--- RECORDED DATA ---

»»

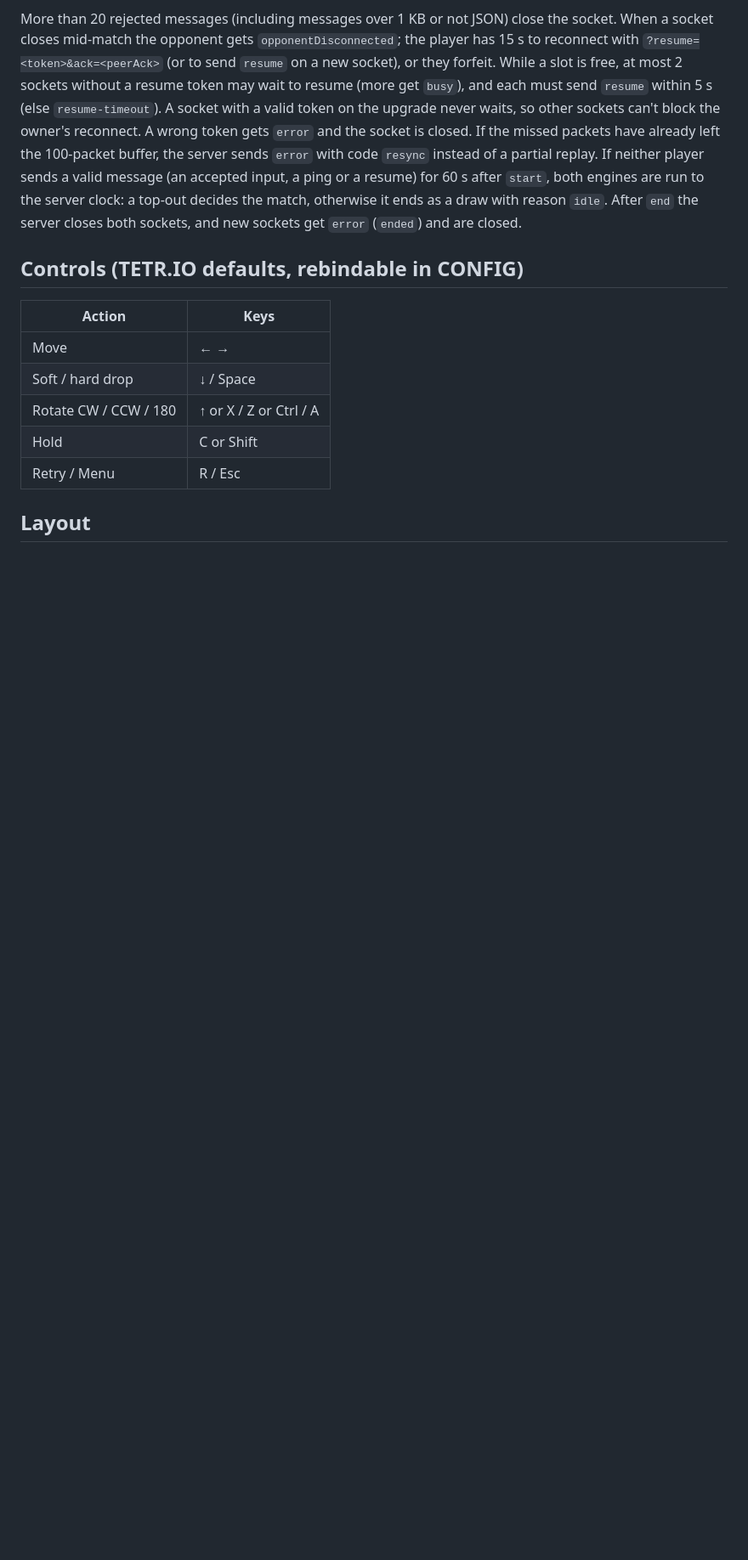
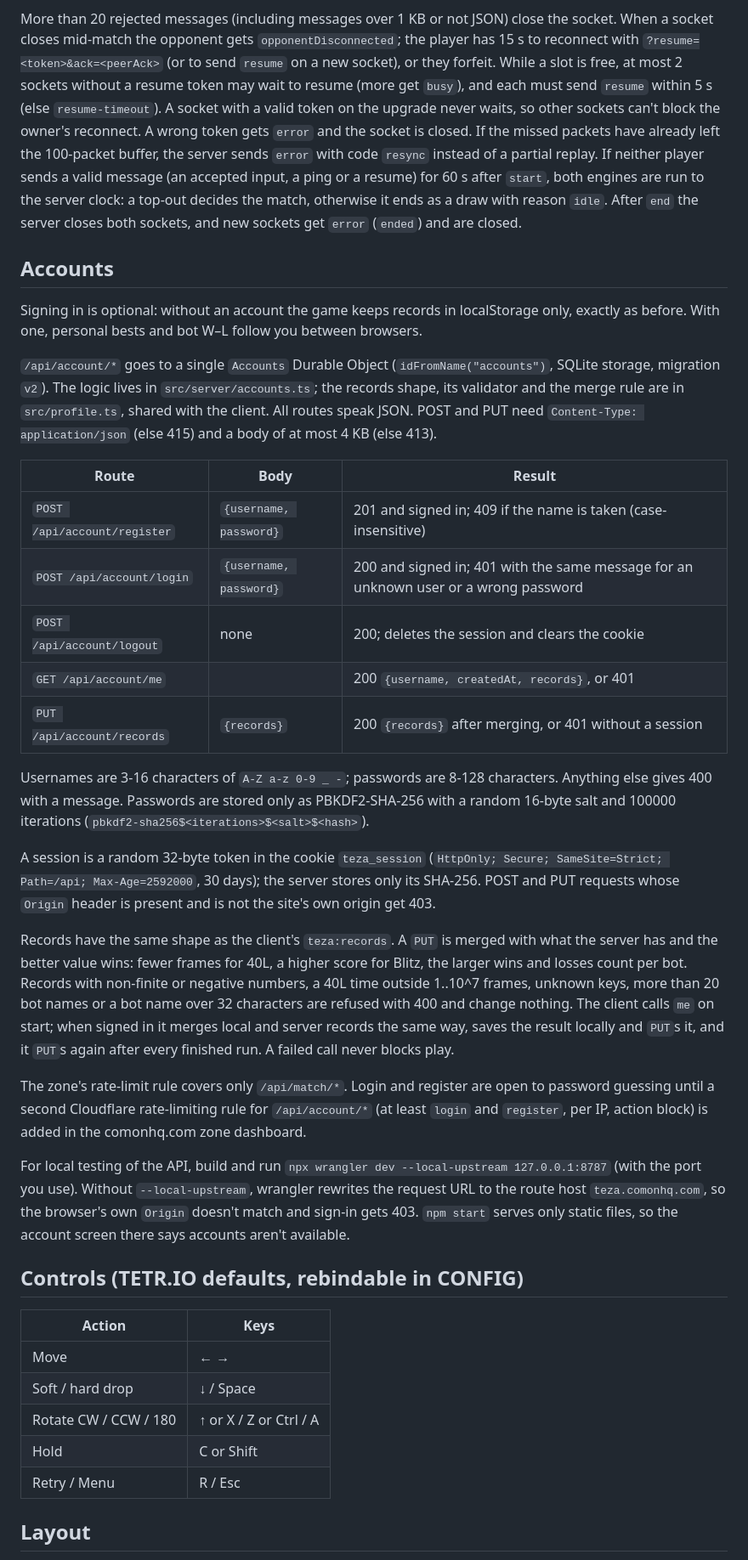
Before and after one commit to C-o-m-o-n/teza, a Markdown page: README.md, the part around one of its changes. Shown at 85% size. Rendered like a GitHub page; blank space fills up the shorter version.

Commit message:
Document accounts API and rate-limit gap; log job 003 session
Co-Authored-By: Claude Opus 5.5 <noreply@anthropic.com>

```diff
--- a/README.md
+++ b/README.md
@@ -76,6 +77,30 @@ There is no server tick. Engines advance when a message arrives: a player's engi
 
 More than 20 rejected messages (including messages over 1 KB or not JSON) close the socket. When a socket closes mid-match the opponent gets `opponentDisconnected`; the player has 15 s to reconnect with `?resume=<token>&ack=<peerAck>` (or to send `resume` on a new socket), or they forfeit. While a slot is free, at most 2 sockets without a resume token may wait to resume (more get `busy`), and each must send `resume` within 5 s (else `resume-timeout`). A socket with a valid token on the upgrade never waits, so other sockets can't block the owner's reconnect. A wrong token gets `error` and the socket is closed. If the missed packets have already left the 100-packet buffer, the server sends `error` with code `resync` instead of a partial replay. If neither player sends a valid message (an accepted input, a ping or a resume) for 60 s after `start`, both engines are run to the server clock: a top-out decides the match, otherwise it ends as a draw with reason `idle`. After `end` the server closes both sockets, and new sockets get `error` (`ended`) and are closed.
 
+## Accounts
+
+Signing in is optional: without an account the game keeps records in localStorage only, exactly as before. With one, personal bests and bot W–L follow you between browsers.
+
+`/api/account/*` goes to a single `Accounts` Durable Object (`idFromName("accounts")`, SQLite storage, migration `v2`). The logic lives in `src/server/accounts.ts`; the records shape, its validator and the merge rule are in `src/profile.ts`, shared with the client. All routes speak JSON. POST and PUT need `Content-Type: application/json` (else 415) and a body of at most 4 KB (else 413).
+
+| Route | Body | Result |
+|---|---|---|
+| `POST /api/account/register` | `{username, password}` | 201 and signed in; 409 if the name is taken (case-insensitive) |
+| `POST /api/account/login` | `{username, password}` | 200 and signed in; 401 with the same message for an unknown user or a wrong password |
+| `POST /api/account/logout` | none | 200; deletes the session and clears the cookie |
+| `GET /api/account/me` | | 200 `{username, createdAt, records}`, or 401 |
+| `PUT /api/account/records` | `{records}` | 200 `{records}` after merging, or 401 without a session |
+
+Usernames are 3-16 characters of `A-Z a-z 0-9 _ -`; passwords are 8-128 characters. Anything else gives 400 with a message. Passwords are stored only as PBKDF2-SHA-256 with a random 16-byte salt and 100000 iterations (`pbkdf2-sha256$<iterations>$<salt>$<hash>`).
+
+A session is a random 32-byte token in the cookie `teza_session` (`HttpOnly; Secure; SameSite=Strict; Path=/api; Max-Age=2592000`, 30 days); the server stores only its SHA-256. POST and PUT requests whose `Origin` header is present and is not the site's own origin get 403.
+
+Records have the same shape as the client's `teza:records`. A `PUT` is merged with what the server has and the better value wins: fewer frames for 40L, a higher score for Blitz, the larger wins and losses count per bot. Records with non-finite or negative numbers, a 40L time outside 1..10^7 frames, unknown keys, more than 20 bot names or a bot name over 32 characters are refused with 400 and change nothing. The client calls `me` on start; when signed in it merges local and server records the same way, saves the result locally and `PUT`s it, and it `PUT`s again after every finished run. A failed call never blocks play.
+
+The zone's rate-limit rule covers only `/api/match/*`. Login and register are open to password guessing until a second Cloudflare rate-limiting rule for `/api/account/*` (at least `login` and `register`, per IP, action block) is added in the comonhq.com zone dashboard.
+
+For local testing of the API, build and run `npx wrangler dev --local-upstream 127.0.0.1:8787` (with the port you use). Without `--local-upstream`, wrangler rewrites the request URL to the route host `teza.comonhq.com`, so the browser's own `Origin` doesn't match and sign-in gets 403. `npm start` serves only static files, so the account screen there says accounts aren't available.
+
 ## Controls (TETR.IO defaults, rebindable in CONFIG)
 
 | Action | Keys |
```
Also changed, not shown: other parts of README.md (+4 -2 lines), docs/SESSION_LOG.md (+16 -0 lines).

««

For each record above, write out every line exactly and skip the pictures.

--- ANSWER FOR THE TASK ---
Before and after one commit to C-o-m-o-n/teza, a Markdown page: README.md, the part around one of its changes. Shown at 85% size. Rendered like a GitHub page; blank space fills up the shorter version.

Commit message:
Document accounts API and rate-limit gap; log job 003 session
Co-Authored-By: Claude Opus 5.5 <noreply@anthropic.com>

```diff
--- a/README.md
+++ b/README.md
@@ -76,6 +77,30 @@ There is no server tick. Engines advance when a message arrives: a player's engi
 
 More than 20 rejected messages (including messages over 1 KB or not JSON) close the socket. When a socket closes mid-match the opponent gets `opponentDisconnected`; the player has 15 s to reconnect with `?resume=<token>&ack=<peerAck>` (or to send `resume` on a new socket), or they forfeit. While a slot is free, at most 2 sockets without a resume token may wait to resume (more get `busy`), and each must send `resume` within 5 s (else `resume-timeout`). A socket with a valid token on the upgrade never waits, so other sockets can't block the owner's reconnect. A wrong token gets `error` and the socket is closed. If the missed packets have already left the 100-packet buffer, the server sends `error` with code `resync` instead of a partial replay. If neither player sends a valid message (an accepted input, a ping or a resume) for 60 s after `start`, both engines are run to the server clock: a top-out decides the match, otherwise it ends as a draw with reason `idle`. After `end` the server closes both sockets, and new sockets get `error` (`ended`) and are closed.
 
+## Accounts
+
+Signing in is optional: without an account the game keeps records in localStorage only, exactly as before. With one, personal bests and bot W–L follow you between browsers.
+
+`/api/account/*` goes to a single `Accounts` Durable Object (`idFromName("accounts")`, SQLite storage, migration `v2`). The logic lives in `src/server/accounts.ts`; the records shape, its validator and the merge rule are in `src/profile.ts`, shared with the client. All routes speak JSON. POST and PUT need `Content-Type: application/json` (else 415) and a body of at most 4 KB (else 413).
+
+| Route | Body | Result |
+|---|---|---|
+| `POST /api/account/register` | `{username, password}` | 201 and signed in; 409 if the name is taken (case-insensitive) |
+| `POST /api/account/login` | `{username, password}` | 200 and signed in; 401 with the same message for an unknown user or a wrong password |
+| `POST /api/account/logout` | none | 200; deletes the session and clears the cookie |
+| `GET /api/account/me` | | 200 `{username, createdAt, records}`, or 401 |
+| `PUT /api/account/records` | `{records}` | 200 `{records}` after merging, or 401 without a session |
+
+Usernames are 3-16 characters of `A-Z a-z 0-9 _ -`; passwords are 8-128 characters. Anything else gives 400 with a message. Passwords are stored only as PBKDF2-SHA-256 with a random 16-byte salt and 100000 iterations (`pbkdf2-sha256$<iterations>$<salt>$<hash>`).
+
+A session is a random 32-byte token in the cookie `teza_session` (`HttpOnly; Secure; SameSite=Strict; Path=/api; Max-Age=2592000`, 30 days); the server stores only its SHA-256. POST and PUT requests whose `Origin` header is present and is not the site's own origin get 403.
+
+Records have the same shape as the client's `teza:records`. A `PUT` is merged with what the server has and the better value wins: fewer frames for 40L, a higher score for Blitz, the larger wins and losses count per bot. Records with non-finite or negative numbers, a 40L time outside 1..10^7 frames, unknown keys, more than 20 bot names or a bot name over 32 characters are refused with 400 and change nothing. The client calls `me` on start; when signed in it merges local and server records the same way, saves the result locally and `PUT`s it, and it `PUT`s again after every finished run. A failed call never blocks play.
+
+The zone's rate-limit rule covers only `/api/match/*`. Login and register are open to password guessing until a second Cloudflare rate-limiting rule for `/api/account/*` (at least `login` and `register`, per IP, action block) is added in the comonhq.com zone dashboard.
+
+For local testing of the API, build and run `npx wrangler dev --local-upstream 127.0.0.1:8787` (with the port you use). Without `--local-upstream`, wrangler rewrites the request URL to the route host `teza.comonhq.com`, so the browser's own `Origin` doesn't match and sign-in gets 403. `npm start` serves only static files, so the account screen there says accounts aren't available.
+
 ## Controls (TETR.IO defaults, rebindable in CONFIG)
 
 | Action | Keys |
```
Also changed, not shown: other parts of README.md (+4 -2 lines), docs/SESSION_LOG.md (+16 -0 lines).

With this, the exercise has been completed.